Extrusion Cut Guide

A project log for The Long D

It's a 3D printer that's about 25cm Y axis, 30cm Z axis, and 1.1 meters X axis. It's based on the CoreXY D-Bot. It's the Long D.

BenchoffBenchoff 06/04/2016 at 11:250 Comments

It's about time to figure out how much aluminum extrusion I should get. Since I'm basing this off the D-Bot, it only makes sense to check out the awesome assembly manual and figure out how much extrusion I should buy:

My bot is going to be much longer, and the original C-Bot has an extrusion length calculator to figure how much extrusion to buy and how to cut it. What I'm doing is heavily modified from either the C-Bot or the D-Bot, so I'll have to make this up as I go along.

The cut guide will be based entirely around the bed. already have the dimensions for the bed - 27cm by 112cm from corner hole to corner hole - so I can just build it out from there.

Parts Q, Q', O, and P

Parts Q and Q' (There are two Q pieces) are the main pieces of the Z-carriage. O and P are cross members, joining Q and Q' together. The dimensions for these parts can be derived directly from the size of the bed.

O and P: this cut is simply the distance between two mounting holes in the bed across the Y dimension, plus the offset from two printed bed supports. This offset is 5mm per side, and the distance across the 'short' side of the bed is 27cm. Parts O and P are 280mm long.

For parts Q and Q', we must add the length of the 3x3 corner bracket and half the length of the bed support. The 3x3 corner bracket is 6cm long, and the bed supports 3.5cm long (we can round that up to 4). Therefore, the distance between O and P are 110+(6+2)+(6+2) = 1260mm. Space for the Z-axis leadscrew is given by this graphic, with the z axis mount being 50mm in the relevant dimension:

This adds 25mm + 25mm + 20mm +20mm = 90mm to 1260mm, or 1350mm. That's the length of the Z axis carriage.

That's four cuts, netting four pieces.

Part R, the CoreXY carriage

Part R is simply 40mm longer than part Q. That means it's 1390mm long. That's another cut.

Part G, the top back piecs

This part is 15mm longer than part Q. That means it's 1365mm long.

Part E and F, the top short pieces

They're 20mm longer than parts O and P. O and P are 280mm long, meaning Parts E and F are 300mm long.

Parts A, B, C, and D.

These parts determine the Z build height of the machine and are effectively arbitrary. I very much doubt I'll be using a lot of Z height on this printer (and is antithetical to the entire idea of this printer, anyway). Therefore, I'm going to make the sides for this printer square. Why not? If I don't like it, I can just buy another $17 piece of extrusion and make the printer taller.

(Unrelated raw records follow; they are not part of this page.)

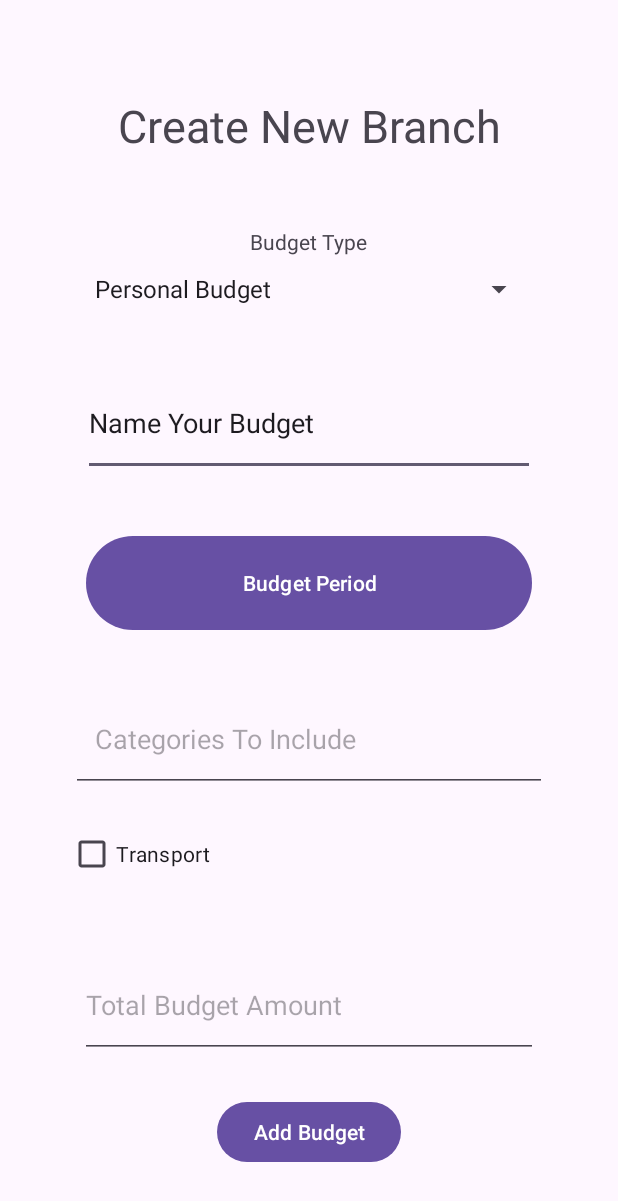
After one commit to aadeza/PROG_POE_2025, an Android app: the CreateBudget screen opened directly, with no data from a screen before it, on a phone screen of 412 x 824 dp. The commit adds this screen. Shown: the top 1201 px of the screen. Run offline under Robolectric (Android 15) with nearby library versions, the phone set to English and light mode, and no system bars; Roboto replaces fonts that are not available here.

Commit message:
Created create budget layout

```diff
--- a/app/build.gradle.kts
+++ b/app/build.gradle.kts
@@ -36,7 +36,6 @@ android {
 }
 
 dependencies {
-
     implementation(libs.androidx.core.ktx)
     implementation(libs.androidx.appcompat)
     implementation(libs.material)
@@ -47,5 +46,5 @@ dependencies {
     androidTestImplementation(libs.androidx.espresso.core)
     implementation(libs.material.v140)
     implementation(libs.androidx.core.ktx)
-
+    implementation(libs.androidx.recyclerview)
 }
--- a/app/src/main/AndroidManifest.xml
+++ b/app/src/main/AndroidManifest.xml
@@ -12,17 +12,19 @@
         android:supportsRtl="true"
         android:theme="@style/Theme.PROG_POE_2025"
         tools:targetApi="31">
-
+        <activity
+            android:name=".CreateBudget"
+            android:exported="false" />
         <!-- Change exported to true -->
         <activity
             android:name=".MainActivity"
             android:exported="true">
             <intent-filter>
                 <action android:name="android.intent.action.MAIN" />
+
                 <category android:name="android.intent.category.LAUNCHER" />
             </intent-filter>
         </activity>
-
         <activity
             android:name=".Home"
             android:exported="false" />
--- /dev/null
+++ b/app/src/main/java/com/example/prog_poe_2025/CategoryAdapter.kt
@@ -0,0 +1,45 @@
+package com.example.prog_poe_2025
+
+import android.view.LayoutInflater
+import android.view.View
+import android.view.ViewGroup
+import android.widget.CheckBox
+import androidx.recyclerview.widget.RecyclerView
+
+class CategoryAdapter(
+    private val categories: MutableList<String>,  // Change to MutableList
+    private val selectedCategories: MutableList<String>
+) : RecyclerView.Adapter<CategoryAdapter.ViewHolder>() {
+
+    class ViewHolder(view: View) : RecyclerView.ViewHolder(view) {
+        val checkBox: CheckBox = view.findViewById(R.id.categoryCheckBox)
+    }
+
+    override fun onCreateViewHolder(parent: ViewGroup, viewType: Int): ViewHolder {
+        val view = LayoutInflater.from(parent.context).inflate(R.layout.category_item, parent, false)
+        return ViewHolder(view)
+    }
+
+    override fun onBindViewHolder(holder: ViewHolder, position: Int) {
+        val category = categories[position]
+        holder.checkBox.text = category
+        holder.checkBox.isChecked = selectedCategories.contains(category)
+
+        holder.checkBox.setOnCheckedChangeListener { _, isChecked ->
+            if (isChecked) {
+                selectedCategories.add(category)
+            } else {
+                selectedCategories.remove(category)
+            }
+        }
+    }
+
+    override fun getItemCount() = categories.size
+
+    // This method allows you to update the categories list
+    fun updateData(newCategories: List<String>) {
+        categories.clear()  // Clear the current list
+        categories.addAll(newCategories)  // Add new data to the list
+        notifyDataSetChanged()  // Notify the adapter that the data has changed
+    }
+}
--- /dev/null
+++ b/app/src/main/java/com/example/prog_poe_2025/CreateBudget.kt
@@ -0,0 +1,128 @@
+package com.example.prog_poe_2025
+
+import android.widget.AdapterView
+import android.widget.Toast
+import android.os.Bundle
+import android.view.View
+import android.widget.ArrayAdapter
+import android.widget.EditText
+import android.widget.Spinner
+import androidx.appcompat.app.AppCompatActivity
+import androidx.recyclerview.widget.LinearLayoutManager
+import androidx.recyclerview.widget.RecyclerView
+import androidx.core.widget.addTextChangedListener
+
+class CreateBudget : AppCompatActivity() {
+
+    private lateinit var categoryRecyclerView: RecyclerView
+    private lateinit var categoryAdapter: CategoryAdapter
+    private lateinit var searchEditText: EditText
+    private lateinit var spinnerCategories: Spinner
+
+    override fun onCreate(savedInstanceState: Bundle?) {
+        super.onCreate(savedInstanceState)
+        setContentView(R.layout.activity_create_budget) // Ensure the correct layout file is used
+
+        // Initialize views
+        categoryRecyclerView = findViewById(R.id.categoryRecyclerView)
+        searchEditText = findViewById(R.id.searchEditText)
+        spinnerCategories = findViewById(R.id.spinCategories) // Spinner reference
+
+        // List of categories for the spinner
+        val budgetTypes = listOf(
+            "Personal Budget",
+            "Business Budget",
+            "Event & Special Purpose Budget",
+            "Savings Budget"
+        )
+
+        // Setup the Spinner with ArrayAdapter
+        val spinnerAdapter = ArrayAdapter(
+            this,
+            android.R.layout.simple_spinner_item,
+            budgetTypes
+        ).apply {
+            setDropDownViewResource(android.R.layout.simple_spinner_dropdown_item)
+        }
+        spinnerCategories.adapter = spinnerAdapter
+
+        // Set up RecyclerView
+        val categories = mutableListOf(
+            "Transport",
+            "Food",
+            "Entertainment",
+            "Healthcare",
+            "School",
+            "Utilities",
+            "Rent",
+            "Groceries",
+            "Clothing",
+            "Personal Care",
+            "Fitness",
+            "Subscriptions",
+            "Insurance",
+            "Savings",
+            "Travel",
+            "Gifts",
+            "Events",
+            "Dining Out",
+            "Business Expenses",
+            "Pets",
+            "Home Improvement",
+            "Mortgage",
+            "Childcare",
+            "Education",
+            "Technology",
+            "Phone & Internet",
+            "Entertainment Streaming",
+            "Debt Repayment",
+            "Loans",
+            "Taxes",
+            "Charity"
+        )
+        val selectedCategories = mutableListOf<String>()
+
+        // Setup RecyclerView with LinearLayoutManager and Adapter
+        categoryRecyclerView.layoutManager = LinearLayoutManager(this)
+        categoryAdapter = CategoryAdapter(categories, selectedCategories)
+        categoryRecyclerView.adapter = categoryAdapter
+
+        // Filter categories based on search input
+        searchEditText.addTextChangedListener { text ->
+            val query = text.toString().trim()
+            if (query.isEmpty()) {
+                // If the search field is empty, show all categories
+                categoryAdapter.updateData(categories)
+            } else {
+                // Filter the categories based on the search query
+                val filteredCategories = categories.filter {
+                    it.contains(query, ignoreCase = true)
+                }
+                categoryAdapter.updateData(filteredCategories)
+            }
+        }
+
+
+        spinnerCategories.onItemSelectedListener = object : AdapterView.OnItemSelectedListener {
+            override fun onItemSelected(
+                parentView: AdapterView<*>,
+                view: View?,
+                position: Int,
+                id: Long
+            ) {
+                val selectedBudgetType = budgetTypes[position]
+                // Handle the selected budget type
+                Toast.makeText(
+                    this@CreateBudget,
+                    "Selected: $selectedBudgetType",
+                    Toast.LENGTH_SHORT
+                ).show()
+            }
+
+            override fun onNothingSelected(parentView: AdapterView<*>) {
+                // Handle the case when nothing is selected
+            }
+        }
+
+    }
+}
--- a/app/src/main/java/com/example/prog_poe_2025/Home.kt
+++ b/app/src/main/java/com/example/prog_poe_2025/Home.kt
@@ -2,7 +2,7 @@ package com.example.prog_poe_2025
 
 import android.content.Intent
 import android.os.Bundle
-import android.widget.TextView
+import android.widget.Button
 import androidx.activity.enableEdgeToEdge
 import androidx.appcompat.app.AppCompatActivity
 import androidx.core.view.ViewCompat
@@ -18,8 +18,15 @@ class Home : AppCompatActivity() {
             v.setPadding(systemBars.left, systemBars.top, systemBars.right, systemBars.bottom)
             insets
 
+
+
         }
 
-
+        //Link to Create Budget
+        val createbudget = findViewById<Button>(R.id.btnCreateBudget)
+        createbudget.setOnClickListener(){
+            val intent = Intent(this, CreateBudget::class.java)
+            startActivity(intent)
+        }
     }
 }
--- /dev/null
+++ b/app/src/main/res/layout/activity_create_budget.xml
@@ -0,0 +1,141 @@
+<?xml version="1.0" encoding="utf-8"?>
+<androidx.constraintlayout.widget.ConstraintLayout xmlns:android="http://schemas.android.com/apk/res/android"
+    xmlns:app="http://schemas.android.com/apk/res-auto"
+    xmlns:tools="http://schemas.android.com/tools"
+    android:id="@+id/main"
+    android:layout_width="match_parent"
+    android:layout_height="match_parent"
+    tools:context=".CreateBudget">
+
+    <!-- Title TextView for the page -->
+    <TextView
+        android:id="@+id/txtCreateBudget"
+        android:layout_width="wrap_content"
+        android:layout_height="wrap_content"
+        android:layout_marginTop="63dp"
+        android:layout_marginBottom="47dp"
+        android:text="@string/txtCreateBranch"
+        android:textSize="30sp"
+        app:layout_constraintBottom_toTopOf="@+id/txtCategory"
+        app:layout_constraintEnd_toEndOf="parent"
+        app:layout_constraintStart_toStartOf="parent"
+        app:layout_constraintTop_toTopOf="parent" />
+
+    <!-- Spinner for selecting categories -->
+
+    <!-- Category label TextView -->
+
+    <!-- EditText for entering budget name -->
+
+    <Spinner
+        android:id="@+id/spinCategories"
+        android:layout_width="0dp"
+        android:layout_height="wrap_content"
+        android:layout_marginStart="55dp"
+        android:layout_marginEnd="55dp"
+        android:layout_marginBottom="42dp"
+        app:layout_constraintBottom_toTopOf="@+id/edtNameBudget"
+        app:layout_constraintEnd_toEndOf="parent"
+        app:layout_constraintStart_toStartOf="parent"
+        app:layout_constraintTop_toBottomOf="@+id/txtCategory" />
+
+    <TextView
+        android:id="@+id/txtCategory"
+        android:layout_width="wrap_content"
+        android:layout_height="wrap_content"
+        android:layout_marginBottom="10dp"
+        android:text="@string/txtSpnCategory"
+        app:layout_constraintBottom_toTopOf="@+id/spinCategories"
+        app:layout_constraintEnd_toEndOf="@+id/spinCategories"
+        app:layout_constraintStart_toStartOf="@+id/spinCategories"
+        app:layout_constraintTop_toBottomOf="@+id/txtCreateBudget" />
+
+    <!-- Button to select date range for the budget -->
+    <EditText
+        android:id="@+id/edtNameBudget"
+        android:layout_width="0dp"
+        android:layout_height="0dp"
+        android:layout_marginStart="55dp"
+        android:layout_marginEnd="55dp"
+        android:layout_marginBottom="36dp"
+        android:ems="10"
+        android:inputType="text"
+        android:text="@string/edtNameofBudget"
+        app:layout_constraintBottom_toTopOf="@+id/btnSelectDate"
+        app:layout_constraintEnd_toEndOf="parent"
+        app:layout_constraintStart_toStartOf="parent"
+        app:layout_constraintTop_toBottomOf="@+id/spinCategories" />
+
+    <!-- EditText to filter categories -->
+    <Button
+        android:id="@+id/btnSelectDate"
+        android:layout_width="0dp"
+        android:layout_height="0dp"
+        android:layout_marginStart="57dp"
+        android:layout_marginEnd="57dp"
+        android:layout_marginBottom="34dp"
+        android:text="@string/btnSelectPeriod"
+        app:layout_constraintBottom_toTopOf="@+id/searchEditText"
+        app:layout_constraintEnd_toEndOf="parent"
+        app:layout_constraintStart_toStartOf="parent"
+        app:layout_constraintTop_toBottomOf="@+id/edtNameBudget" />
+
+    <android.widget.EditText
+        android:id="@+id/searchEditText"
+        android:layout_width="0dp"
+        android:layout_height="0dp"
+        android:layout_marginStart="47dp"
+        android:layout_marginEnd="47dp"
+        android:layout_marginBottom="9dp"
+        android:hint="Categories To Include"
+        android:paddingStart="16dp"
+        android:paddingEnd="16dp"
+        app:layout_constraintBottom_toTopOf="@+id/categoryRecyclerView"
+        app:layout_constraintEnd_toEndOf="parent"
+        app:layout_constraintStart_toStartOf="parent"
+        app:layout_constraintTop_toBottomOf="@+id/btnSelectDate" />
+
+    <!-- RecyclerView to display categories -->
+
+    <!-- EditText for total budget amount -->
+
+    <androidx.recyclerview.widget.RecyclerView
+        android:id="@+id/categoryRecyclerView"
+        android:layout_width="338dp"
+        android:layout_height="50dp"
+        android:layout_marginStart="36dp"
+        android:layout_marginEnd="36dp"
+        android:layout_marginBottom="47dp"
+        app:layout_constraintBottom_toTopOf="@+id/editTextNumberDecimal"
+        app:layout_constraintEnd_toEndOf="parent"
+        app:layout_constraintStart_toStartOf="parent"
+        app:layout_constraintTop_toBottomOf="@+id/searchEditText" />
+
+    <EditText
+        android:id="@+id/editTextNumberDecimal"
+        android:layout_width="0dp"
+        android:layout_height="0dp"
+        android:layout_marginStart="53dp"
+        android:layout_marginEnd="53dp"
+        android:layout_marginBottom="25dp"
+        android:ems="10"
+        android:hint="Total Budget Amount"
+        android:inputType="numberDecimal"
+        app:layout_constraintBottom_toTopOf="@+id/btnAddBudget"
+        app:layout_constraintEnd_toEndOf="parent"
+        app:layout_constraintHorizontal_bias="0.0"
+        app:layout_constraintStart_toStartOf="parent"
+        app:layout_constraintTop_toBottomOf="@+id/categoryRecyclerView" />
+
+    <Button
+        android:id="@+id/btnAddBudget"
+        android:layout_width="wrap_content"
+        android:layout_height="wrap_content"
+        android:layout_marginBottom="45dp"
+        android:text="Add Budget"
+        app:layout_constraintBottom_toBottomOf="parent"
+        app:layout_constraintEnd_toEndOf="parent"
+        app:layout_constraintStart_toStartOf="parent"
+        app:layout_constraintTop_toBottomOf="@+id/editTextNumberDecimal" />
+
+</androidx.constraintlayout.widget.ConstraintLayout>
--- /dev/null
+++ b/app/src/main/res/layout/category_item.xml
@@ -0,0 +1,14 @@
+<?xml version="1.0" encoding="utf-8"?>
+<LinearLayout xmlns:android="http://schemas.android.com/apk/res/android"
+    android:layout_width="match_parent"
+    android:layout_height="wrap_content"
+    android:orientation="horizontal"
+    android:padding="8dp">
+
+    <!-- CheckBox for selecting categories -->
+    <CheckBox
+        android:id="@+id/categoryCheckBox"
+        android:layout_width="wrap_content"
+        android:layout_height="wrap_content"
+        android:text="Category Name" />
+</LinearLayout>
--- a/app/src/main/res/values/strings.xml
+++ b/app/src/main/res/values/strings.xml
@@ -30,5 +30,10 @@
     <string name="swchDayNight">Day Mode</string>
     <string name="btnStreakAmount">0</string>
     <string name="btnNotificationAmount">0</string>
+    <string name="txtCreateBranch">Create New Branch</string>
+    <string name="txtSpnCategory">Budget Type</string>
+    <string name="edtNameofBudget">Name Your Budget</string>
+    <string name="edtTotAmount">Total Budget Amount</string>
+    <string name="btnSelectPeriod">Budget Period</string>
 
 </resources>
--- a/gradle/libs.versions.toml
+++ b/gradle/libs.versions.toml
@@ -10,9 +10,11 @@ material = "1.12.0"
 activity = "1.10.1"
 constraintlayout = "2.2.1"
 materialVersion = "1.4.0"
+recyclerview = "1.4.0"
 
 [libraries]
 androidx-core-ktx = { group = "androidx.core", name = "core-ktx", version.ref = "coreKtx" }
+androidx-recyclerview = { module = "androidx.recyclerview:recyclerview", version.ref = "recyclerview" }
 junit = { group = "junit", name = "junit", version.ref = "junit" }
 androidx-junit = { group = "androidx.test.ext", name = "junit", version.ref = "junitVersion" }
 androidx-espresso-core = { group = "androidx.test.espresso", name = "espresso-core", version.ref = "espressoCore" }
```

The front to back depth of this machine is the length of O and P, plus 40mm. These pieces are 280mm long, which means A, B, C, and D are 320mm long. Cut four of them. That's it for the 20x40mm extrusion.

The 20x20 mm extrusion:

Parts L, M, and N:

These parts are the same length as part G. They're 1365mm long

Parts K and K'

There are two K pieces and are 40mm longer than L, M, and N. They're 1405mm long.

Parts H and J

The same as O and P. They're 280mm long.

Here we go:

In total, that's 6 pieces of 1500mm long 20x40mm linear rail from OpenBuilds, and 6 pieces of 1500mm long 20x20mm linear rail. That's going to cost about $186. Plus shipping, it's about $200 for the linear rail. That's cheap enough. An additional piece of 20x40 extrusion in case I'd like a normal-sized Z axis.